Problem statement :: Look through the material that follows and show every line with the string "urls".

Input data ::
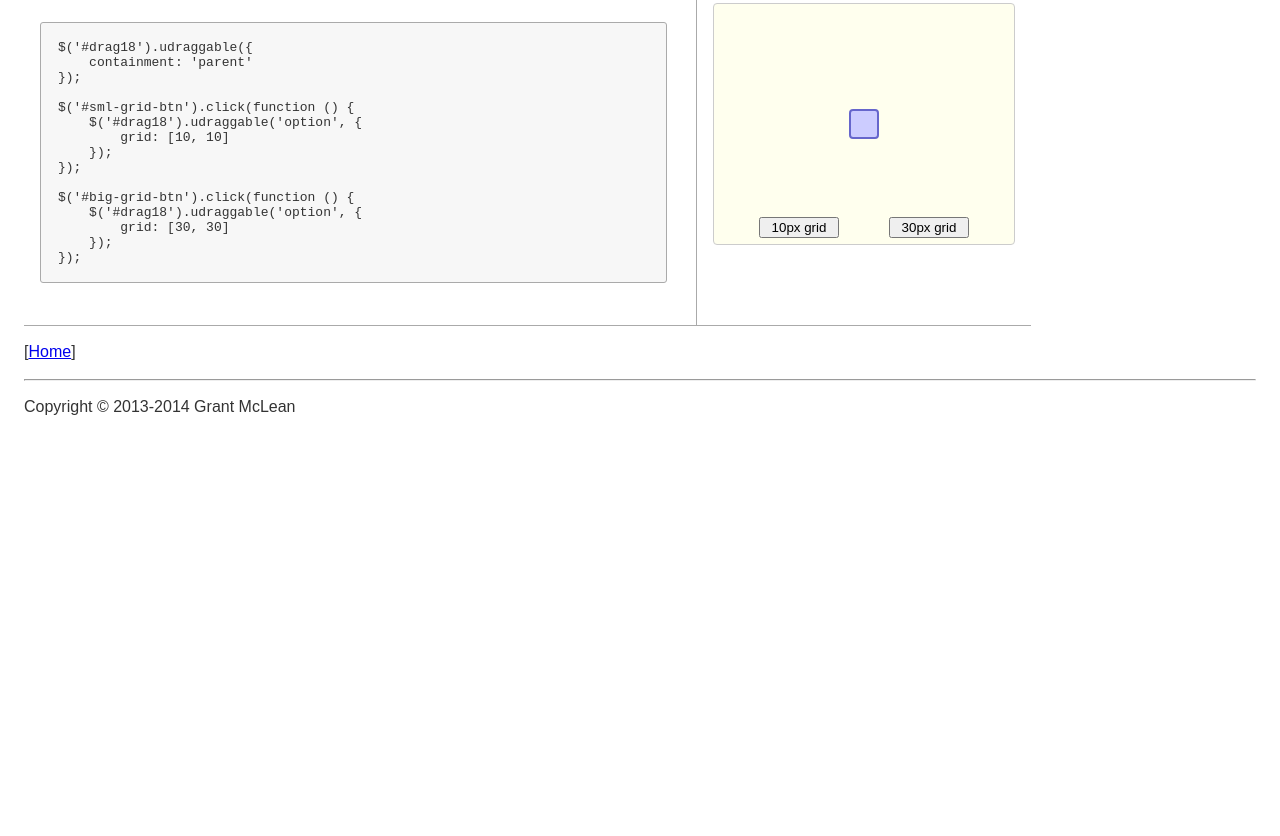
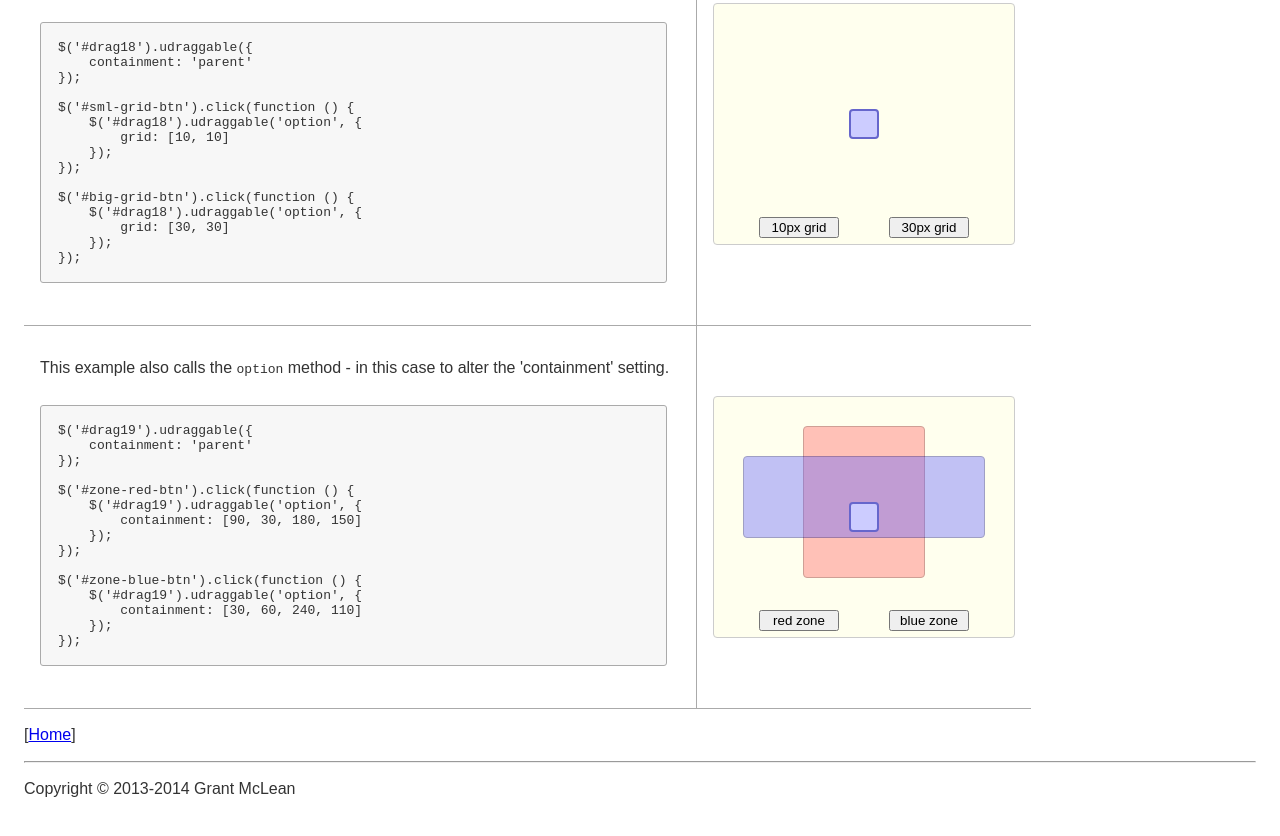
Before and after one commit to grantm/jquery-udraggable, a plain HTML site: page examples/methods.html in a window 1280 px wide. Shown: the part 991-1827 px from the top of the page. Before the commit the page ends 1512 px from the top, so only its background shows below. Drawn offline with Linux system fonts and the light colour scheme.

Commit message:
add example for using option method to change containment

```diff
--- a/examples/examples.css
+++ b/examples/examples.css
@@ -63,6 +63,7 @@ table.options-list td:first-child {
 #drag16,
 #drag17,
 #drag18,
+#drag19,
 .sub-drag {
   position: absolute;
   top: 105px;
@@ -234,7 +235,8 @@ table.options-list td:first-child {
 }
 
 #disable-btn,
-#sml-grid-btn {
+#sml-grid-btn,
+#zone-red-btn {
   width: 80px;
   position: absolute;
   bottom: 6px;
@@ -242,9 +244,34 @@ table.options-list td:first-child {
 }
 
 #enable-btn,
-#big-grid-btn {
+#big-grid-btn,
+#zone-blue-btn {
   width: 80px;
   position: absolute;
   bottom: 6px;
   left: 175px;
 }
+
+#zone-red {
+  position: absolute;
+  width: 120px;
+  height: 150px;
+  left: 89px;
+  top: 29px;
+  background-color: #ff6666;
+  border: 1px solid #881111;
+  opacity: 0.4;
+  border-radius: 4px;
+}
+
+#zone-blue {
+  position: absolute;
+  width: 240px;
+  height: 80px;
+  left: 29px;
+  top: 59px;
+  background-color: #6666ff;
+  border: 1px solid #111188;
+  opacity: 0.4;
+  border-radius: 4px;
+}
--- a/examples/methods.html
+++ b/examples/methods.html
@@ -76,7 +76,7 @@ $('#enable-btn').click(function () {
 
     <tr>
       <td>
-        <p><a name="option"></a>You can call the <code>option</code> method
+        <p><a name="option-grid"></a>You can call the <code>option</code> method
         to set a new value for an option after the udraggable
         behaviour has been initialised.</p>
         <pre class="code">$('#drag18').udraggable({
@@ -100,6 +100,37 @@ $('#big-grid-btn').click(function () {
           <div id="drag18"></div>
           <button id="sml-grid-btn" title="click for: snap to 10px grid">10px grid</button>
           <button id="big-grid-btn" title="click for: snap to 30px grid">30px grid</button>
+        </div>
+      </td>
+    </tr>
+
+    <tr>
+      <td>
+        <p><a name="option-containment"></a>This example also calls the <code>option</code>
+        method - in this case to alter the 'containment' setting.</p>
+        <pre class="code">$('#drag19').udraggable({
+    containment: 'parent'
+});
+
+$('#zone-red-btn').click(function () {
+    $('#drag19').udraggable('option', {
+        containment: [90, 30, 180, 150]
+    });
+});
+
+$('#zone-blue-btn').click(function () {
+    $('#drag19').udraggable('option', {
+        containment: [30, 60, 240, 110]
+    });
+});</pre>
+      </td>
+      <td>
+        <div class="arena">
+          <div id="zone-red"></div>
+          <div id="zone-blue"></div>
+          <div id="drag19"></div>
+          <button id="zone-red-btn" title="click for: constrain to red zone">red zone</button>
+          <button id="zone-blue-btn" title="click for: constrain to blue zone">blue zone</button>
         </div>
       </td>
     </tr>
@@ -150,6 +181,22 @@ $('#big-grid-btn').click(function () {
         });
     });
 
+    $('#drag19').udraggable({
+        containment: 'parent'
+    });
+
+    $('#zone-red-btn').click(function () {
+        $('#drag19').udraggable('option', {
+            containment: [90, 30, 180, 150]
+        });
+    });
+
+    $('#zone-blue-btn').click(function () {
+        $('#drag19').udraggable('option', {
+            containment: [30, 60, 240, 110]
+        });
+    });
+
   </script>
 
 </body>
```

* * *

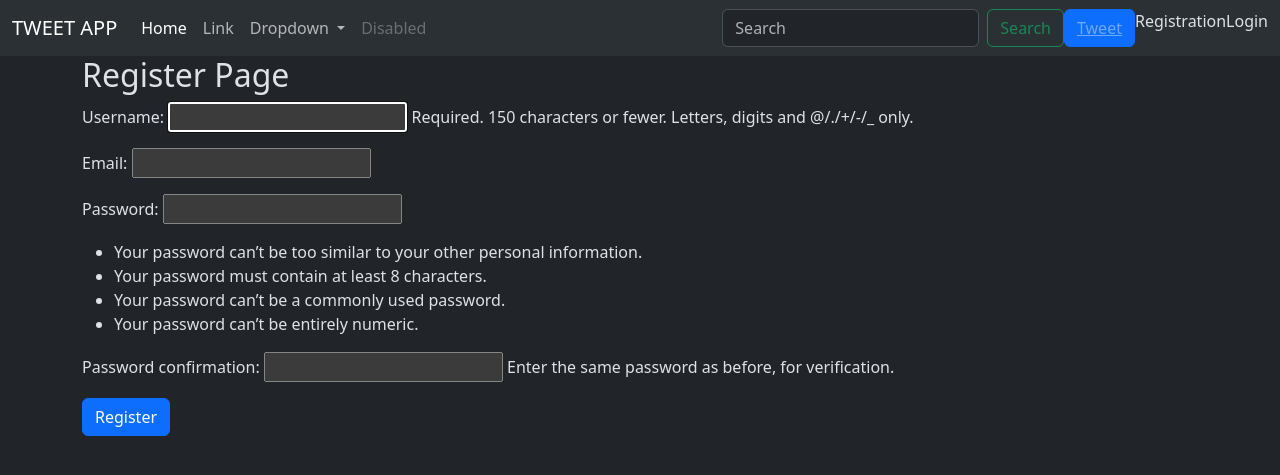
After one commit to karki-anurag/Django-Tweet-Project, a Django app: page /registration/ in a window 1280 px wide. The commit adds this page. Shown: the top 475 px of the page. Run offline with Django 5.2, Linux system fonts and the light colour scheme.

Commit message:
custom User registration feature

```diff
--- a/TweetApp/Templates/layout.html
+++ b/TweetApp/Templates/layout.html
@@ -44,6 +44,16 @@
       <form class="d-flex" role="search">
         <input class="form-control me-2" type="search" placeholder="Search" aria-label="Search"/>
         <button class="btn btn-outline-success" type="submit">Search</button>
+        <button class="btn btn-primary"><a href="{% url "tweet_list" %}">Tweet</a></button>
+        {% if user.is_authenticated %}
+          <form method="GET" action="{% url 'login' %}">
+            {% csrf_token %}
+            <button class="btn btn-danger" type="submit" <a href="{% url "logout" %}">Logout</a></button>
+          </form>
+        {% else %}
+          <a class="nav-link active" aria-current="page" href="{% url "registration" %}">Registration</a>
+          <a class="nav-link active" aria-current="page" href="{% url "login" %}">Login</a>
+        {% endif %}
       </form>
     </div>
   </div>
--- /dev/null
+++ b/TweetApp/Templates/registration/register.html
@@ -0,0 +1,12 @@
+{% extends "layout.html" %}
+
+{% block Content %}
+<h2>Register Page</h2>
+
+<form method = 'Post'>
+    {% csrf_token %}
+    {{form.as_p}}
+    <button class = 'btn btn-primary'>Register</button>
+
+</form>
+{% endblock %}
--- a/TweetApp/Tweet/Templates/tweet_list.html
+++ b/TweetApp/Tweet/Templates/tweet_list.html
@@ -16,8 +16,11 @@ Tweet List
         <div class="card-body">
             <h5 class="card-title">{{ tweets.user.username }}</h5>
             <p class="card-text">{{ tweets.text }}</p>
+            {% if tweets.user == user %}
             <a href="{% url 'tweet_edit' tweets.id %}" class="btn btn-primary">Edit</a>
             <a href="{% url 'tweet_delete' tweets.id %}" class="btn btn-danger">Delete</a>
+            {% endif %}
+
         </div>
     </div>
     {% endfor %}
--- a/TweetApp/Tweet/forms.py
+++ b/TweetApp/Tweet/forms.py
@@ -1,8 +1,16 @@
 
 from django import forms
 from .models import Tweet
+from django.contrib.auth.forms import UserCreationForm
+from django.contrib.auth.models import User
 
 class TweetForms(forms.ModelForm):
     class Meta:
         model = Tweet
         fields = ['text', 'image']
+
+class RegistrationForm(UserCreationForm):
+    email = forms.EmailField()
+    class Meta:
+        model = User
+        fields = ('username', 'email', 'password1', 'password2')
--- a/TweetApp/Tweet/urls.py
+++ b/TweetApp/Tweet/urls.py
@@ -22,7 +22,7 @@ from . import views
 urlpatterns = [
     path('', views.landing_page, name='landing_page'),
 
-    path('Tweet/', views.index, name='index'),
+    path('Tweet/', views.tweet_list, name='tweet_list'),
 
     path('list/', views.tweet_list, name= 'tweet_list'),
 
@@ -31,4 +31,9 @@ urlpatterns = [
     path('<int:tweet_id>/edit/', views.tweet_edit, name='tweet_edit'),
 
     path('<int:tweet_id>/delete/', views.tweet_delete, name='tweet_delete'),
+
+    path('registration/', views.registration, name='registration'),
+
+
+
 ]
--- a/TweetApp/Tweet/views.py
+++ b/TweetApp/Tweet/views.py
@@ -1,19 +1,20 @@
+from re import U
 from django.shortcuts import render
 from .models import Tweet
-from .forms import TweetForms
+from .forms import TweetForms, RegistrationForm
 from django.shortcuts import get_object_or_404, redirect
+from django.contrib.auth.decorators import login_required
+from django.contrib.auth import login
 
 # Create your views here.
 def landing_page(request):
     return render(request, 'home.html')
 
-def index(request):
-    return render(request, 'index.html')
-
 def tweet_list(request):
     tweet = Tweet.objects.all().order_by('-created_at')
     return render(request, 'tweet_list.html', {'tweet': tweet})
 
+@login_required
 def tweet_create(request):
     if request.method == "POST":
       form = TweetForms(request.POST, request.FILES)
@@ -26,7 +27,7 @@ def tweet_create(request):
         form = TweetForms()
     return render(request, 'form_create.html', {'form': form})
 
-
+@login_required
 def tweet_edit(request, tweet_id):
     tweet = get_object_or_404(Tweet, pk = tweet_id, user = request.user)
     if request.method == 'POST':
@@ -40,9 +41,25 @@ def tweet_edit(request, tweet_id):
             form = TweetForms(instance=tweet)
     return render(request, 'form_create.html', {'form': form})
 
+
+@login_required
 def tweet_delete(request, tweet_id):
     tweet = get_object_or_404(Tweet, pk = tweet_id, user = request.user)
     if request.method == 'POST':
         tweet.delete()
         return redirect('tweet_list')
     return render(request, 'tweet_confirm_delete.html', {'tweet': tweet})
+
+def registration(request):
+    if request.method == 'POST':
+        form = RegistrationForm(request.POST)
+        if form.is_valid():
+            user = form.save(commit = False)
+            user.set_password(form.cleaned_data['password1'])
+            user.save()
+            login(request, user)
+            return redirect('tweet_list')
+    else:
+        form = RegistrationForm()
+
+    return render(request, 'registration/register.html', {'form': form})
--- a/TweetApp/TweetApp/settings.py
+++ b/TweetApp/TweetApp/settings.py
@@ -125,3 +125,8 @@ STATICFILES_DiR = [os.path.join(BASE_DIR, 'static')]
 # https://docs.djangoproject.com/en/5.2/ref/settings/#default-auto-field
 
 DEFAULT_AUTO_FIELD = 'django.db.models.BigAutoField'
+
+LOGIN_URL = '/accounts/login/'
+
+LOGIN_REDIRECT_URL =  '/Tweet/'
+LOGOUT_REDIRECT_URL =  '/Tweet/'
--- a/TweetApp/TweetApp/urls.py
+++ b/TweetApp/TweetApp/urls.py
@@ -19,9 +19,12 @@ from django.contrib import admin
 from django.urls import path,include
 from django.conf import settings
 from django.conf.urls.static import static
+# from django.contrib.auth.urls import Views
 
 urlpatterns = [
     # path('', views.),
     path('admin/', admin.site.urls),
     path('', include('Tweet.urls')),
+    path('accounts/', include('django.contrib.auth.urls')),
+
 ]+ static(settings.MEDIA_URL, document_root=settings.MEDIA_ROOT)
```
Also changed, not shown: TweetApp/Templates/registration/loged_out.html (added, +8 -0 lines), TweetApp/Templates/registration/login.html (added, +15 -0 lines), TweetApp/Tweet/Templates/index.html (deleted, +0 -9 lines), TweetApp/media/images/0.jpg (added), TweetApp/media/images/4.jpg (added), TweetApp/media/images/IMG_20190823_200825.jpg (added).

Result of the task ::
--- a/TweetApp/Tweet/urls.py
+++ b/TweetApp/Tweet/urls.py
--- a/TweetApp/TweetApp/urls.py
+++ b/TweetApp/TweetApp/urls.py
 from django.urls import path,include
 from django.conf.urls.static import static
+# from django.contrib.auth.urls import Views
     path('admin/', admin.site.urls),
     path('', include('Tweet.urls')),
+    path('accounts/', include('django.contrib.auth.urls')),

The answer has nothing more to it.